## AIM OF THE TASK
Filter this material down to the lines that hold "secondary", copying each one.

## SUPPLIED MATERIAL

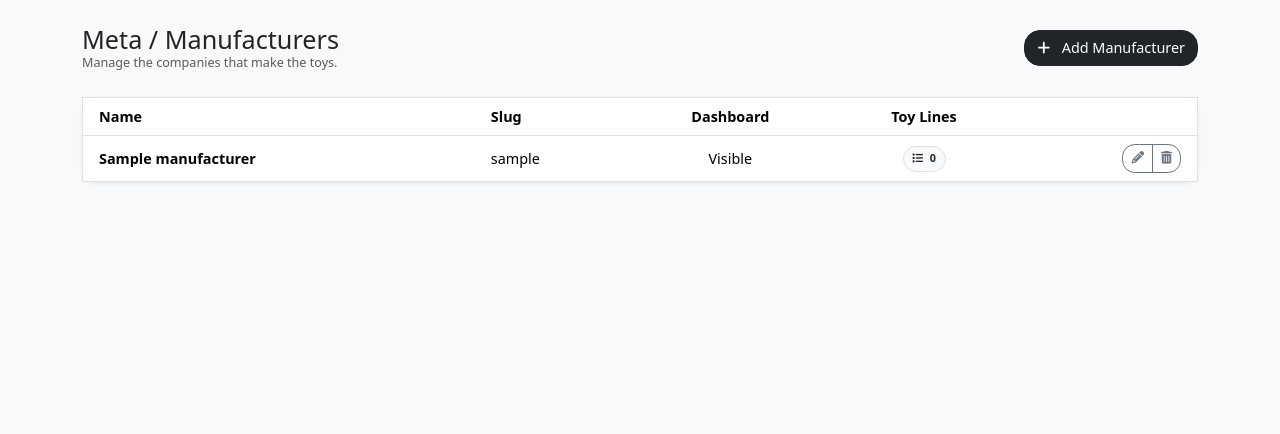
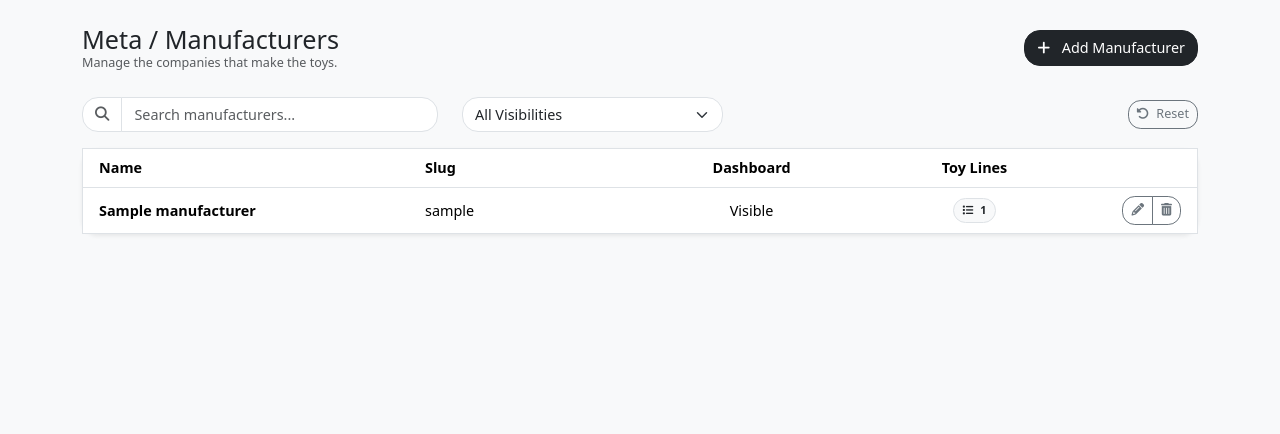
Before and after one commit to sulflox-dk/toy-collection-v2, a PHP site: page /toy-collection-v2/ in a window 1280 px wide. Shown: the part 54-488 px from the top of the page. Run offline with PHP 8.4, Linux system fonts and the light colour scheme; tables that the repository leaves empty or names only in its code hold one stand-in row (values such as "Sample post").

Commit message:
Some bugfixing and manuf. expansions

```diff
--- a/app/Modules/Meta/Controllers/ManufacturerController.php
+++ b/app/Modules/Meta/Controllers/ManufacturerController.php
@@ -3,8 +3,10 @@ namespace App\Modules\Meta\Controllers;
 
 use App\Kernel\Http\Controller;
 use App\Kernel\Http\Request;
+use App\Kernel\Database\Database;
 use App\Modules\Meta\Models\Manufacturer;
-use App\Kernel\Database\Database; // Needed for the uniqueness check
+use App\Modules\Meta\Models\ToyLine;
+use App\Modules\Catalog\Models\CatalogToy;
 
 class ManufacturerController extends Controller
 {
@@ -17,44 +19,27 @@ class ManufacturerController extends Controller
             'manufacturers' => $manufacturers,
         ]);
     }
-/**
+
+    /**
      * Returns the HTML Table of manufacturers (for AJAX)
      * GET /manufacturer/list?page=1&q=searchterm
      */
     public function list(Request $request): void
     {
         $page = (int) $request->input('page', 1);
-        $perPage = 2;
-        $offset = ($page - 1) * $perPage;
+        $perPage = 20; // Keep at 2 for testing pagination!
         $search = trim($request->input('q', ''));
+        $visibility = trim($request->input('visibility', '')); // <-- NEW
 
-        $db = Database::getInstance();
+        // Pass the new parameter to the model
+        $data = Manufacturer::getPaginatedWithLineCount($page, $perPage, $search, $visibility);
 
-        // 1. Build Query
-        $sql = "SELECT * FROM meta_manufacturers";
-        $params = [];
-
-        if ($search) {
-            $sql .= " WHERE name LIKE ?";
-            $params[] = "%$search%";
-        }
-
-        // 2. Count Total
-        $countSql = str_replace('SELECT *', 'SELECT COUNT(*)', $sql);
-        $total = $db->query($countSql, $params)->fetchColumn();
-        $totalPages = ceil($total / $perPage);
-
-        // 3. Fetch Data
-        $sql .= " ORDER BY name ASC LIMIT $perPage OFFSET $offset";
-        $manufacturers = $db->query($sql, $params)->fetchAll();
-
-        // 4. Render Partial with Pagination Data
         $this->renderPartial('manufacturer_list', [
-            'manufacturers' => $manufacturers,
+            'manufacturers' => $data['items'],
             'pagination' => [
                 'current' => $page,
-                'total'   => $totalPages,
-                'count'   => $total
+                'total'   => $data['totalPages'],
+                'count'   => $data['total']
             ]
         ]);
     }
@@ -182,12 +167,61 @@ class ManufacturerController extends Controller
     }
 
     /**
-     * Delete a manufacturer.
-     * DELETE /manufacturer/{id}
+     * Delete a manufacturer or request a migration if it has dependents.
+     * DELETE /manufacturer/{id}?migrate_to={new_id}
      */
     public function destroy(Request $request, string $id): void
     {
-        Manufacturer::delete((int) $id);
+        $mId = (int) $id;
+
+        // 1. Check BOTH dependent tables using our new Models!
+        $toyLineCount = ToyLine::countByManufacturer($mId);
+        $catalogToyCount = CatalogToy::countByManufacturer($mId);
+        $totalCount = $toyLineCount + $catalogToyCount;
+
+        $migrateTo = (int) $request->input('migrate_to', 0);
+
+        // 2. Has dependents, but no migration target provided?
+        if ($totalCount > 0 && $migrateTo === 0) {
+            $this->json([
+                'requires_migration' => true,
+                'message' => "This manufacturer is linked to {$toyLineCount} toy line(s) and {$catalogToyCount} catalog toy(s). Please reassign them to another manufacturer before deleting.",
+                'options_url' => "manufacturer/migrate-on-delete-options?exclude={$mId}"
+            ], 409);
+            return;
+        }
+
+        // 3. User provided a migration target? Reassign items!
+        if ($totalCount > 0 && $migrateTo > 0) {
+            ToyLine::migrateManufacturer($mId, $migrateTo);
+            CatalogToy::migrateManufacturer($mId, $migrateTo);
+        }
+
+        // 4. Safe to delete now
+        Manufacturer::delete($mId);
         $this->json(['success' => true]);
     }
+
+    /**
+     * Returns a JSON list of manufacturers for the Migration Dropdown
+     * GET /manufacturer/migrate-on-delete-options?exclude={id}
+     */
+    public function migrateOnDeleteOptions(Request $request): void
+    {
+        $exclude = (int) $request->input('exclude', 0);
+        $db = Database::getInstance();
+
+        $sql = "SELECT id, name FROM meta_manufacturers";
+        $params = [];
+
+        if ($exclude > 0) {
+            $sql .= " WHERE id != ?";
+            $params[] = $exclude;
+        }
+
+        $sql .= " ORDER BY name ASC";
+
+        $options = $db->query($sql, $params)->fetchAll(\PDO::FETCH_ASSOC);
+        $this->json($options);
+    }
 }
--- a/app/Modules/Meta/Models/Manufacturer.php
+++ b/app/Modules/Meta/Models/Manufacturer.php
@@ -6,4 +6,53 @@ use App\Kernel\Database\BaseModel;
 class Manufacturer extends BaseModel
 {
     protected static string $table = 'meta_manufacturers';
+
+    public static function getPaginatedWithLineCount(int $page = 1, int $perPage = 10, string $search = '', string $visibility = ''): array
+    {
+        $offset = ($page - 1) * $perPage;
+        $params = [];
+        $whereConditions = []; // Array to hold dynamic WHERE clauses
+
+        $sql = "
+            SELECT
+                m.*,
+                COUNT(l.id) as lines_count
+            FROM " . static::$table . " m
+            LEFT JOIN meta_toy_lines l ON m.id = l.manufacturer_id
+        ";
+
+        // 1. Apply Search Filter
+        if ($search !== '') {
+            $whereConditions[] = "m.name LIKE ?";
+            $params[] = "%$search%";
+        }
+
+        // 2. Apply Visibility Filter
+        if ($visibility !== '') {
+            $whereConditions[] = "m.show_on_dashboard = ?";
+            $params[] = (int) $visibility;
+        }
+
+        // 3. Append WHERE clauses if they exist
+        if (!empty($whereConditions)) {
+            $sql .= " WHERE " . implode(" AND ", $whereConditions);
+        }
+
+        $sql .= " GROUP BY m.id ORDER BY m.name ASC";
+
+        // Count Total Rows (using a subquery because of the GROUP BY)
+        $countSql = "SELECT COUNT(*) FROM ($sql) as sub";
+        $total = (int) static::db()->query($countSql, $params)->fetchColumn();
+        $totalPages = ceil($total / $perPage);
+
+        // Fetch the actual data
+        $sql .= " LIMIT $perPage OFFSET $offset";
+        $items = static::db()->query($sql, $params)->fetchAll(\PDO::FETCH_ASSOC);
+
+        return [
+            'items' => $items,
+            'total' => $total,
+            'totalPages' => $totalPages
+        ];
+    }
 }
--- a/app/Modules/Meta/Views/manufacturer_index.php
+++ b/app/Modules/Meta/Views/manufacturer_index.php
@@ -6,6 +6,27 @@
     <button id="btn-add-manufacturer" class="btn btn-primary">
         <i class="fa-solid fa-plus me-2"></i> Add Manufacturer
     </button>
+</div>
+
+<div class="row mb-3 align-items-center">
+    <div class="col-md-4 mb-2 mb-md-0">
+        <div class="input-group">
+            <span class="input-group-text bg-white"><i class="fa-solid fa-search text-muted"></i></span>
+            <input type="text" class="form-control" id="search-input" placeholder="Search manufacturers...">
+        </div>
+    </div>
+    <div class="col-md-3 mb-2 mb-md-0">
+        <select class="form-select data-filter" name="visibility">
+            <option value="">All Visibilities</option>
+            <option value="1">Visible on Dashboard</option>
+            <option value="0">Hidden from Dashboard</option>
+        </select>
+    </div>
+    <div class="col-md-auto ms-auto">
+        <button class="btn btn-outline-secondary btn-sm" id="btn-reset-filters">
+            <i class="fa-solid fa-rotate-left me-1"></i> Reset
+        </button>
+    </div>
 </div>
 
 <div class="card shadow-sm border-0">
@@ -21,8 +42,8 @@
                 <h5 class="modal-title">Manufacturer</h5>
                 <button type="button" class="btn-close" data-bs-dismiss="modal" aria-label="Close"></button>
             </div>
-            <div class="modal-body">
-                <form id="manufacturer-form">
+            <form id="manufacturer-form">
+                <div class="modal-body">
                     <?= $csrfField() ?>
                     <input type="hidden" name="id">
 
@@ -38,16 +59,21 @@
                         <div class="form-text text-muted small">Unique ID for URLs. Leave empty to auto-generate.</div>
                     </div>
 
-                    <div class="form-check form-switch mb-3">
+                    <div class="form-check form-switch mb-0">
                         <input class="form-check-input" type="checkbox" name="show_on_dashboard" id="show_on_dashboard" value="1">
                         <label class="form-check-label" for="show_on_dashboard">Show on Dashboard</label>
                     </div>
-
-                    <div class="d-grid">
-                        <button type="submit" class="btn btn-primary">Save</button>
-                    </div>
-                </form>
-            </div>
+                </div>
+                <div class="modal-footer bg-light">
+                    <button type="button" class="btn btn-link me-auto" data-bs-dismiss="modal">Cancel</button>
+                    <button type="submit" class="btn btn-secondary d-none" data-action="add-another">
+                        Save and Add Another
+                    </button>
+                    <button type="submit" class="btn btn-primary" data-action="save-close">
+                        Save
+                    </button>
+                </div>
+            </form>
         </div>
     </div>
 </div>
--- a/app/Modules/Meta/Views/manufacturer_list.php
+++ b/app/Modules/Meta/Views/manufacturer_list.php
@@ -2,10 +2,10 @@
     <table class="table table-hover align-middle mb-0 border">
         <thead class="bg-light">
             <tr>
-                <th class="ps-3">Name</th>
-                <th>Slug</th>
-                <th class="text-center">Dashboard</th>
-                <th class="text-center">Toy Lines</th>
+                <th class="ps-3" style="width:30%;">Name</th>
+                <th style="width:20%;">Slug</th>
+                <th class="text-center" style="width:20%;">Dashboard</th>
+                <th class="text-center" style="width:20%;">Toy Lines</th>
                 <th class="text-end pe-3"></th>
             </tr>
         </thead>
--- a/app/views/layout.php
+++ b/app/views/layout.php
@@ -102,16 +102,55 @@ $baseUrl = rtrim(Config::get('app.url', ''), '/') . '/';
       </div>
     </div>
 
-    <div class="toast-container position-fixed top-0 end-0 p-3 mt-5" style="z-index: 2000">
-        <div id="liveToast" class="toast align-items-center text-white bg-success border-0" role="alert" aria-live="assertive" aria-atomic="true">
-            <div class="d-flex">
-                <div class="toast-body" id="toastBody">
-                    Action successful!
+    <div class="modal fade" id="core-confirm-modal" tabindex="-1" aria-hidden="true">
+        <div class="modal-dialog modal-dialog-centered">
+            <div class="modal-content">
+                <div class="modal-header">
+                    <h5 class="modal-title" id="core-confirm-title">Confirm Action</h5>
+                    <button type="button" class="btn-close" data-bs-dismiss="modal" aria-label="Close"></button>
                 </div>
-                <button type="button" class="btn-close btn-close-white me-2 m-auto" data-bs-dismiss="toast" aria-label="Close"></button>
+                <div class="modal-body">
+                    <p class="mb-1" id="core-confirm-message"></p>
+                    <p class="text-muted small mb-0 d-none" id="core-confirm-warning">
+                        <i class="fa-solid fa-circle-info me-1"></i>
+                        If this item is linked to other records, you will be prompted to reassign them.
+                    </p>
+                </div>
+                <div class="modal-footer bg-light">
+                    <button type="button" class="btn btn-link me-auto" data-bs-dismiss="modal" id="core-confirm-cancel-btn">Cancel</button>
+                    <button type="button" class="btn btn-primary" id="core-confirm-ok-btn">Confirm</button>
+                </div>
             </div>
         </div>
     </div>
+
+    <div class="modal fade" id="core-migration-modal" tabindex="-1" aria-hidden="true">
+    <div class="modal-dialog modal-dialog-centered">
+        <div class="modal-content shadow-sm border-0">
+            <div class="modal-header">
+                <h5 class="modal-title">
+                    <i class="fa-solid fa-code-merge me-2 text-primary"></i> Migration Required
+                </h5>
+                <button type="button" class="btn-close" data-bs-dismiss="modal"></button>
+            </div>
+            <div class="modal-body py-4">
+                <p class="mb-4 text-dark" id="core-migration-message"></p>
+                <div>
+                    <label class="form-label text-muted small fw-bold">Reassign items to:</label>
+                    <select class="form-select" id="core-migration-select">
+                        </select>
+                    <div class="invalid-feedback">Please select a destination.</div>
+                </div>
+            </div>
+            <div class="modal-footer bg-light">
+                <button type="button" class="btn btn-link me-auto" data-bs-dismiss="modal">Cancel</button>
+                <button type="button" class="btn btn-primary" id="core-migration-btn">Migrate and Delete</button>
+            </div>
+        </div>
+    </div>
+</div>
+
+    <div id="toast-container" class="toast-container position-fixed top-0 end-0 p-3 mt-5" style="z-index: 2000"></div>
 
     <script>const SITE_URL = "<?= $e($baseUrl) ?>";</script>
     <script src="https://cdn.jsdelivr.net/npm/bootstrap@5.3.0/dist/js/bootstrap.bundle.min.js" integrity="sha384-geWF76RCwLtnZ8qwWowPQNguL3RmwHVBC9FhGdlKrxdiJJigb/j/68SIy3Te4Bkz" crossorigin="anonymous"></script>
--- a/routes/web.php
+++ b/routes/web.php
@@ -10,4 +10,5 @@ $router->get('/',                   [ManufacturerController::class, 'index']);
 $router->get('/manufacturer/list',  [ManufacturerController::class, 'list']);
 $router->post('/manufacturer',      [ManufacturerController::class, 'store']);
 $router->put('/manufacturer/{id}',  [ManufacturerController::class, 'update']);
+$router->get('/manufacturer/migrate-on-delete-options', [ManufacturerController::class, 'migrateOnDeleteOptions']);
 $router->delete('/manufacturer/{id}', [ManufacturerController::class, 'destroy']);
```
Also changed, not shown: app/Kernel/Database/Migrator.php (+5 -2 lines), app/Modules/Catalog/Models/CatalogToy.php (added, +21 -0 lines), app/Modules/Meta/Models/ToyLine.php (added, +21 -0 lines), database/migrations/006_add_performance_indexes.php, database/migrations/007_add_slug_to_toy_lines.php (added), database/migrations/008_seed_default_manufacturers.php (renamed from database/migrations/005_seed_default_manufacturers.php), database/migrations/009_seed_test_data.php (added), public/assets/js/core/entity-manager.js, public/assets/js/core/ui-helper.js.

## FINISHED TASK
+        <button class="btn btn-outline-secondary btn-sm" id="btn-reset-filters">
+                    <button type="submit" class="btn btn-secondary d-none" data-action="add-another">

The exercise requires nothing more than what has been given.